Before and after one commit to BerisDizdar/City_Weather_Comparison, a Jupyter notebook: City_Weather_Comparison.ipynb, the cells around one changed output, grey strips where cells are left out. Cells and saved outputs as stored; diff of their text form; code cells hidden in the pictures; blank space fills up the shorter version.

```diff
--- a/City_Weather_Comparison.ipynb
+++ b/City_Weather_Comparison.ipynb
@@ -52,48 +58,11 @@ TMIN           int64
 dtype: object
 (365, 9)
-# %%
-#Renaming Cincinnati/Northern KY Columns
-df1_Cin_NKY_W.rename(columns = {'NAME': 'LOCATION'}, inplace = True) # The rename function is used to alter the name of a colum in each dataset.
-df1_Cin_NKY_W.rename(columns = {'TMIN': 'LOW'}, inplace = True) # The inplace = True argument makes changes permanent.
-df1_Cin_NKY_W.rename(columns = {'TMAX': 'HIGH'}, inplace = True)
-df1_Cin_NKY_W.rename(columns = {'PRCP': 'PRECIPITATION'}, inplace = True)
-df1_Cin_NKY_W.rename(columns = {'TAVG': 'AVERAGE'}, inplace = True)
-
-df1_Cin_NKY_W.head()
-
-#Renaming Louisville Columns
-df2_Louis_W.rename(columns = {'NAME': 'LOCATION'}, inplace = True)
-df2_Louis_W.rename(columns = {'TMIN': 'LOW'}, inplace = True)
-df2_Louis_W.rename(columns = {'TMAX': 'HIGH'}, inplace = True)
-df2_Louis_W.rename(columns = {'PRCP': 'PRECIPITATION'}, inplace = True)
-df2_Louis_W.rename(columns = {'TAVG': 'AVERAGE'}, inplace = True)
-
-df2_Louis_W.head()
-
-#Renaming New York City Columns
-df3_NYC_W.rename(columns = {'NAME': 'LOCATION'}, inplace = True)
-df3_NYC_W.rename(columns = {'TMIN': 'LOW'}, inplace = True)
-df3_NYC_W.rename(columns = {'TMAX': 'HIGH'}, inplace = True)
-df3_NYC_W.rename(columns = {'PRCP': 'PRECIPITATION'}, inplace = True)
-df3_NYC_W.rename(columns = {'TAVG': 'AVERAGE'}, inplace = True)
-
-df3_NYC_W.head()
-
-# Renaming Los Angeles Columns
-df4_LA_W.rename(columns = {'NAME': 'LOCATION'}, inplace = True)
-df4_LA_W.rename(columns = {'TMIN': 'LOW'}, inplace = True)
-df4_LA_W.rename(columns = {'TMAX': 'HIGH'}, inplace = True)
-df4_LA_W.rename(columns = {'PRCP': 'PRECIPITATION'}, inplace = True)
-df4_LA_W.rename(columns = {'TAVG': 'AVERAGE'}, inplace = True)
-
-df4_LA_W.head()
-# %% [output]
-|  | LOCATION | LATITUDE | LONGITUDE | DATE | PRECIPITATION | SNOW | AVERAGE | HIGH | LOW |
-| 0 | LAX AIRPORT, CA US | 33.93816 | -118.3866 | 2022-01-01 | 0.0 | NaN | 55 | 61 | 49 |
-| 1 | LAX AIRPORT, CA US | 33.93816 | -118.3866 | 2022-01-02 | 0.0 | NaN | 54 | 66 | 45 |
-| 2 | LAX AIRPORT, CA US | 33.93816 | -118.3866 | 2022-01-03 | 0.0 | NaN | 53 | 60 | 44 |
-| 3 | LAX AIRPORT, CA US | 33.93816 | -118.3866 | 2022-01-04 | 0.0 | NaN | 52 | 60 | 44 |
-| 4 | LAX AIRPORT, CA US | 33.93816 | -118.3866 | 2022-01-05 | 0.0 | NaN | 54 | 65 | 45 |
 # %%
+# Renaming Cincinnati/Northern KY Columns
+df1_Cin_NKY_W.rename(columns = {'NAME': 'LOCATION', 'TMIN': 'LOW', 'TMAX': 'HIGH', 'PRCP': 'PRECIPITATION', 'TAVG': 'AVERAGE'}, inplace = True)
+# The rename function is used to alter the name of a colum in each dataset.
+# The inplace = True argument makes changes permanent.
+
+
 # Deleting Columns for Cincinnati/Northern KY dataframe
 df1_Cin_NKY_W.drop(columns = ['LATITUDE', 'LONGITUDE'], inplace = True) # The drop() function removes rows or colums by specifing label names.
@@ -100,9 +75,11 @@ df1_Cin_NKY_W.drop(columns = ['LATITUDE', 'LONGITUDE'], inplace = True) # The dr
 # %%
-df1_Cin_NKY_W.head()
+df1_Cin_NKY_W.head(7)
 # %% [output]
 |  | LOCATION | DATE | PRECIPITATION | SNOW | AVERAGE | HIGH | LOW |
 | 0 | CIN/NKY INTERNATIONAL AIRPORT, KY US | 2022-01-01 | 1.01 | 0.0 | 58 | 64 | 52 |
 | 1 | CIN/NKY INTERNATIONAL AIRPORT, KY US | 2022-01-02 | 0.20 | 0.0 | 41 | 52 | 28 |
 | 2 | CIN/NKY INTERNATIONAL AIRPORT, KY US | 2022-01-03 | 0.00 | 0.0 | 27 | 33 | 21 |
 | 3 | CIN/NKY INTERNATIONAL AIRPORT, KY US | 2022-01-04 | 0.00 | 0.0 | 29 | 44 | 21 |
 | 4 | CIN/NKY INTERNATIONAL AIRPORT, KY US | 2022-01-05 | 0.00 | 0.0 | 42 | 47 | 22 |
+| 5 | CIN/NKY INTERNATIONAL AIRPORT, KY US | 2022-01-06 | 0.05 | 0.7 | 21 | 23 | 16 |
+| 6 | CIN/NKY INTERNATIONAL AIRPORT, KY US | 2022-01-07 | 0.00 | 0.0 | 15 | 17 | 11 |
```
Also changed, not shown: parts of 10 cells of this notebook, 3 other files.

- - - - -

WORK REQUEST:
Lines of the listing above that include the string "TAVG" should each be copied.

RESPONSE TO THE EXERCISE:
-df1_Cin_NKY_W.rename(columns = {'TAVG': 'AVERAGE'}, inplace = True)
-df2_Louis_W.rename(columns = {'TAVG': 'AVERAGE'}, inplace = True)
-df3_NYC_W.rename(columns = {'TAVG': 'AVERAGE'}, inplace = True)
-df4_LA_W.rename(columns = {'TAVG': 'AVERAGE'}, inplace = True)
+df1_Cin_NKY_W.rename(columns = {'NAME': 'LOCATION', 'TMIN': 'LOW', 'TMAX': 'HIGH', 'PRCP': 'PRECIPITATION', 'TAVG': 'AVERAGE'}, inplace = True)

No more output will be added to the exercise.